EXERCISE DETAILS:
An exact copy of every entry is needed, with no images.

DATA EXCERPTS:

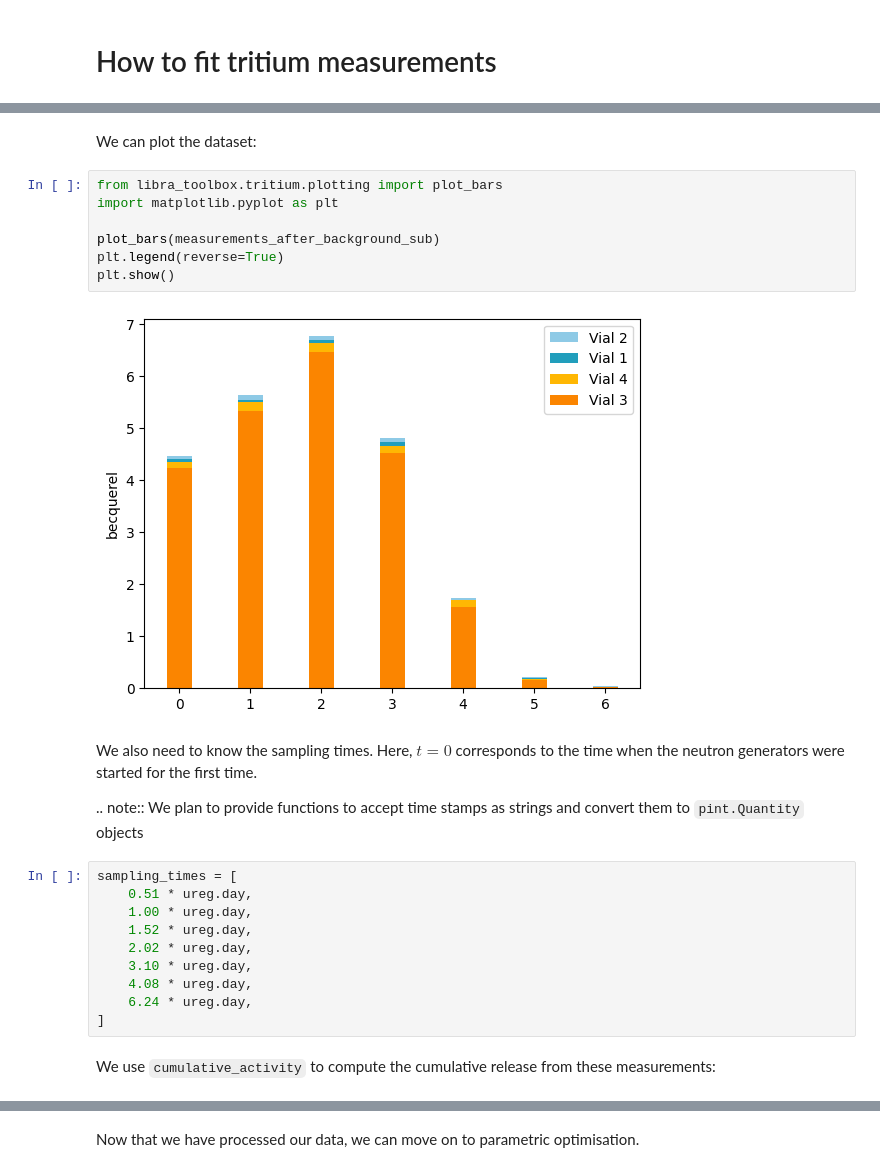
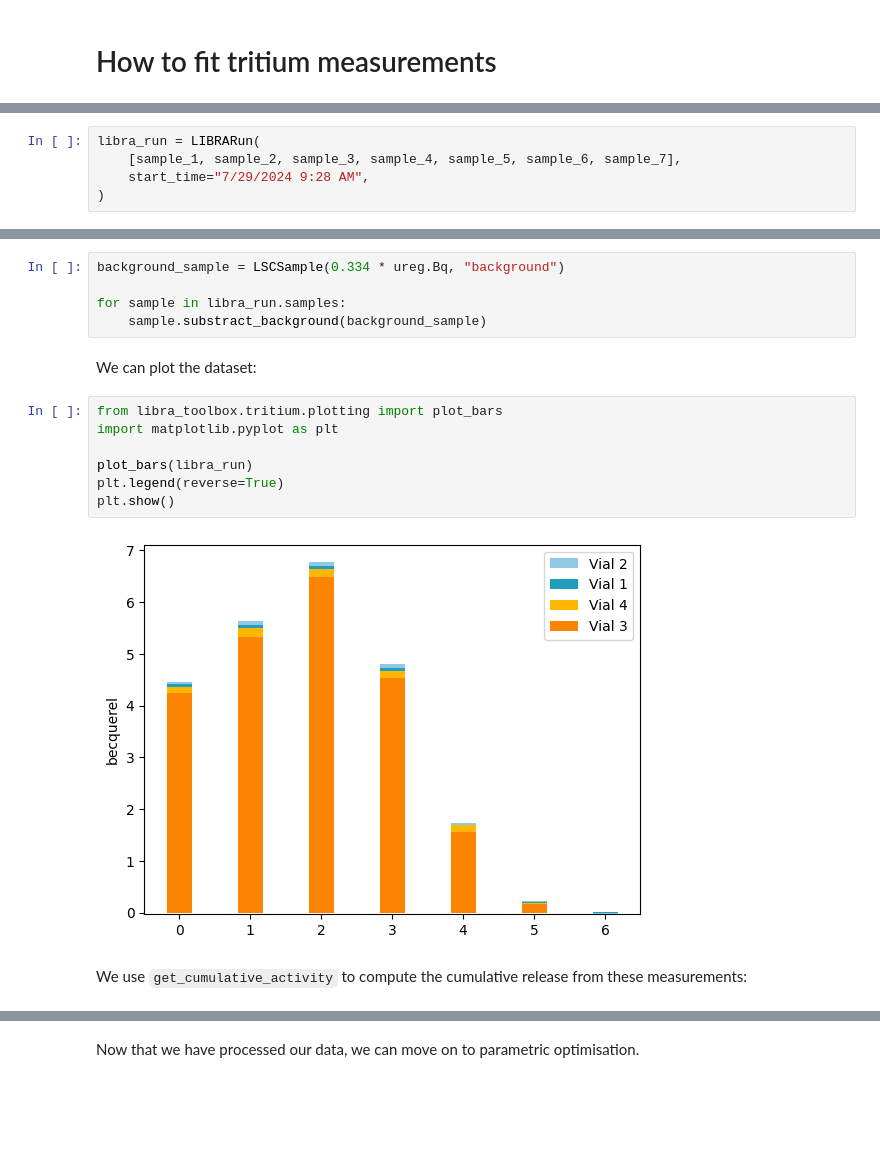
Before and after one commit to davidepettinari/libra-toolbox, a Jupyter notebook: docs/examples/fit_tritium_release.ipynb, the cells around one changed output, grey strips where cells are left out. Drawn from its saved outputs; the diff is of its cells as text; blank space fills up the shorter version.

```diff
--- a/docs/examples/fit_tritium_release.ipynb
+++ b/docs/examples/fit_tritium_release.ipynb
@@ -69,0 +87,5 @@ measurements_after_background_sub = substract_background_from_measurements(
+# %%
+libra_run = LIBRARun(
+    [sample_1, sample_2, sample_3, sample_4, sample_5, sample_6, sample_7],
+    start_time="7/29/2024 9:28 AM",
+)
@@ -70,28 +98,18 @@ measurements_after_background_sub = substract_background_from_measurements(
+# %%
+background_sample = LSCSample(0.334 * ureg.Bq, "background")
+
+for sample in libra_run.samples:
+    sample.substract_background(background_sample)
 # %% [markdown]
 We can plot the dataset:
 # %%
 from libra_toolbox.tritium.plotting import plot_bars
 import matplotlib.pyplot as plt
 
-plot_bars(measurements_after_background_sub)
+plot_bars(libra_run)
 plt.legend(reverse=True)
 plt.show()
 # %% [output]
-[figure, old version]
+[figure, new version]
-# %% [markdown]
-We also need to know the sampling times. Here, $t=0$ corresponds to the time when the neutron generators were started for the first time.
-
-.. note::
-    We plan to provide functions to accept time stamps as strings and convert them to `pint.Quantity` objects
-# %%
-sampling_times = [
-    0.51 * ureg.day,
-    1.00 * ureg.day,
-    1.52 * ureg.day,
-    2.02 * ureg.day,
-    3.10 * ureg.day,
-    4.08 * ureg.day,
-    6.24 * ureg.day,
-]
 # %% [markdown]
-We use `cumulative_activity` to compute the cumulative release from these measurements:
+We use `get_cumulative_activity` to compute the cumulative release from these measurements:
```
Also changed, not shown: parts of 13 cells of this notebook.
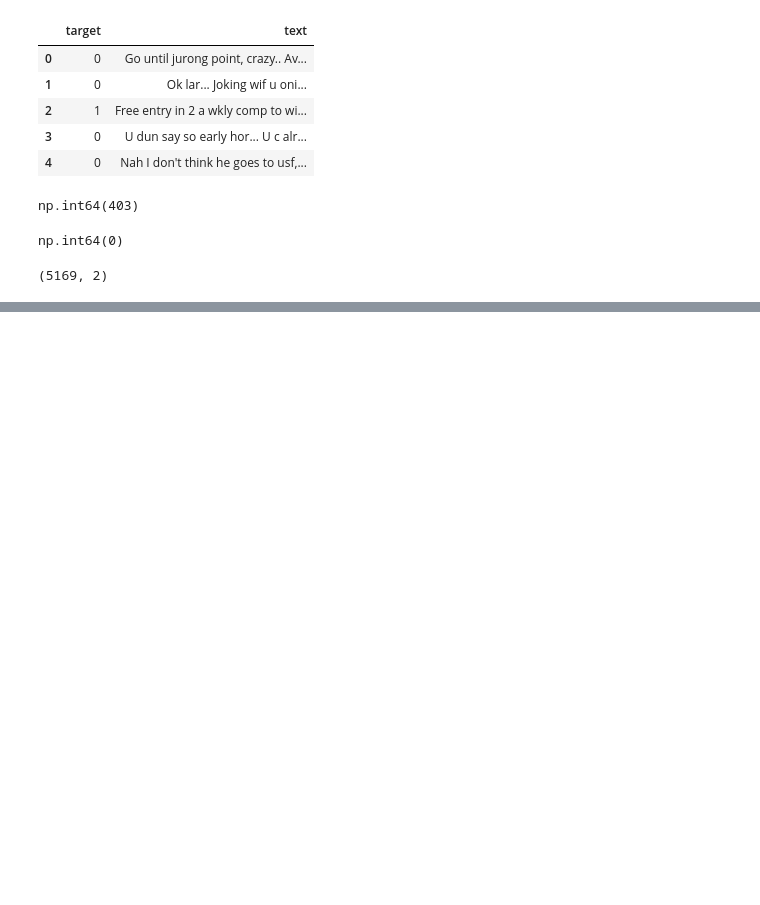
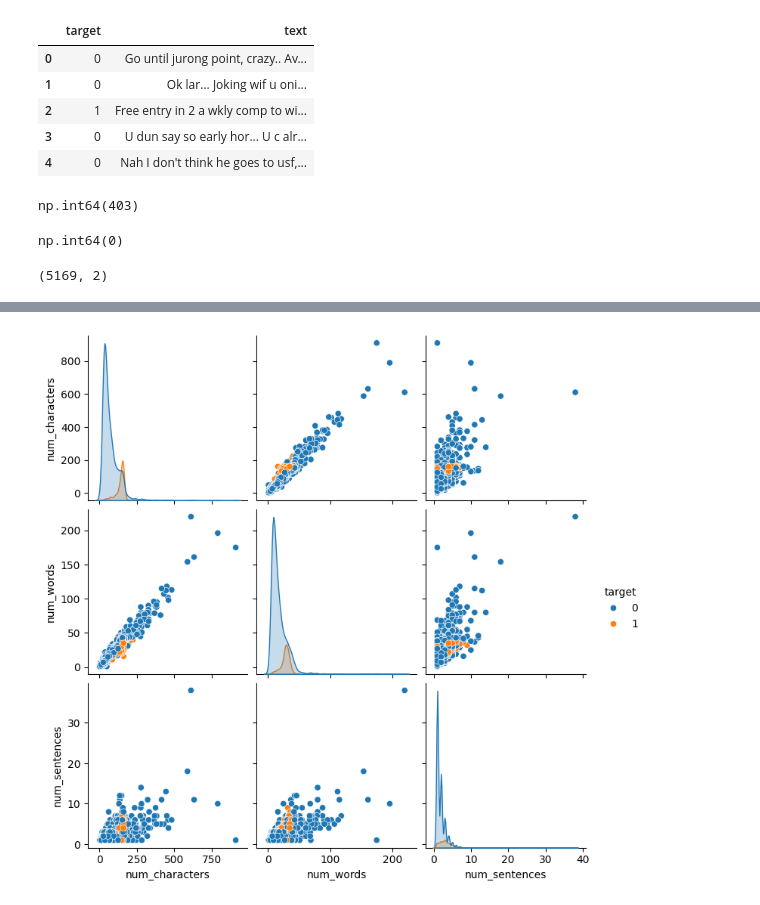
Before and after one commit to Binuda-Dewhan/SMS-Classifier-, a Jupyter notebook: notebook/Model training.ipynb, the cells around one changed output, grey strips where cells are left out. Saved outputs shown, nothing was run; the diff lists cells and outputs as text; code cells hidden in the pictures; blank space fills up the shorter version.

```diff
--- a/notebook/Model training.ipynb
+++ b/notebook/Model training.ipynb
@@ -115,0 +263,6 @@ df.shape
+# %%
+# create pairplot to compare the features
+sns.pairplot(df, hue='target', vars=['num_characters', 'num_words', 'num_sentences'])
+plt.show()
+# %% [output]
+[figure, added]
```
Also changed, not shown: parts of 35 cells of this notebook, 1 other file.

TASK SOLUTION:
Before and after one commit to davidepettinari/libra-toolbox, a Jupyter notebook: docs/examples/fit_tritium_release.ipynb, the cells around one changed output, grey strips where cells are left out. Drawn from its saved outputs; the diff is of its cells as text; blank space fills up the shorter version.

```diff
--- a/docs/examples/fit_tritium_release.ipynb
+++ b/docs/examples/fit_tritium_release.ipynb
@@ -69,0 +87,5 @@ measurements_after_background_sub = substract_background_from_measurements(
+# %%
+libra_run = LIBRARun(
+    [sample_1, sample_2, sample_3, sample_4, sample_5, sample_6, sample_7],
+    start_time="7/29/2024 9:28 AM",
+)
@@ -70,28 +98,18 @@ measurements_after_background_sub = substract_background_from_measurements(
+# %%
+background_sample = LSCSample(0.334 * ureg.Bq, "background")
+
+for sample in libra_run.samples:
+    sample.substract_background(background_sample)
 # %% [markdown]
 We can plot the dataset:
 # %%
 from libra_toolbox.tritium.plotting import plot_bars
 import matplotlib.pyplot as plt
 
-plot_bars(measurements_after_background_sub)
+plot_bars(libra_run)
 plt.legend(reverse=True)
 plt.show()
 # %% [output]
-[figure, old version]
+[figure, new version]
-# %% [markdown]
-We also need to know the sampling times. Here, $t=0$ corresponds to the time when the neutron generators were started for the first time.
-
-.. note::
-    We plan to provide functions to accept time stamps as strings and convert them to `pint.Quantity` objects
-# %%
-sampling_times = [
-    0.51 * ureg.day,
-    1.00 * ureg.day,
-    1.52 * ureg.day,
-    2.02 * ureg.day,
-    3.10 * ureg.day,
-    4.08 * ureg.day,
-    6.24 * ureg.day,
-]
 # %% [markdown]
-We use `cumulative_activity` to compute the cumulative release from these measurements:
+We use `get_cumulative_activity` to compute the cumulative release from these measurements:
```
Also changed, not shown: parts of 13 cells of this notebook.
Before and after one commit to Binuda-Dewhan/SMS-Classifier-, a Jupyter notebook: notebook/Model training.ipynb, the cells around one changed output, grey strips where cells are left out. Saved outputs shown, nothing was run; the diff lists cells and outputs as text; code cells hidden in the pictures; blank space fills up the shorter version.

```diff
--- a/notebook/Model training.ipynb
+++ b/notebook/Model training.ipynb
@@ -115,0 +263,6 @@ df.shape
+# %%
+# create pairplot to compare the features
+sns.pairplot(df, hue='target', vars=['num_characters', 'num_words', 'num_sentences'])
+plt.show()
+# %% [output]
+[figure, added]
```
Also changed, not shown: parts of 35 cells of this notebook, 1 other file.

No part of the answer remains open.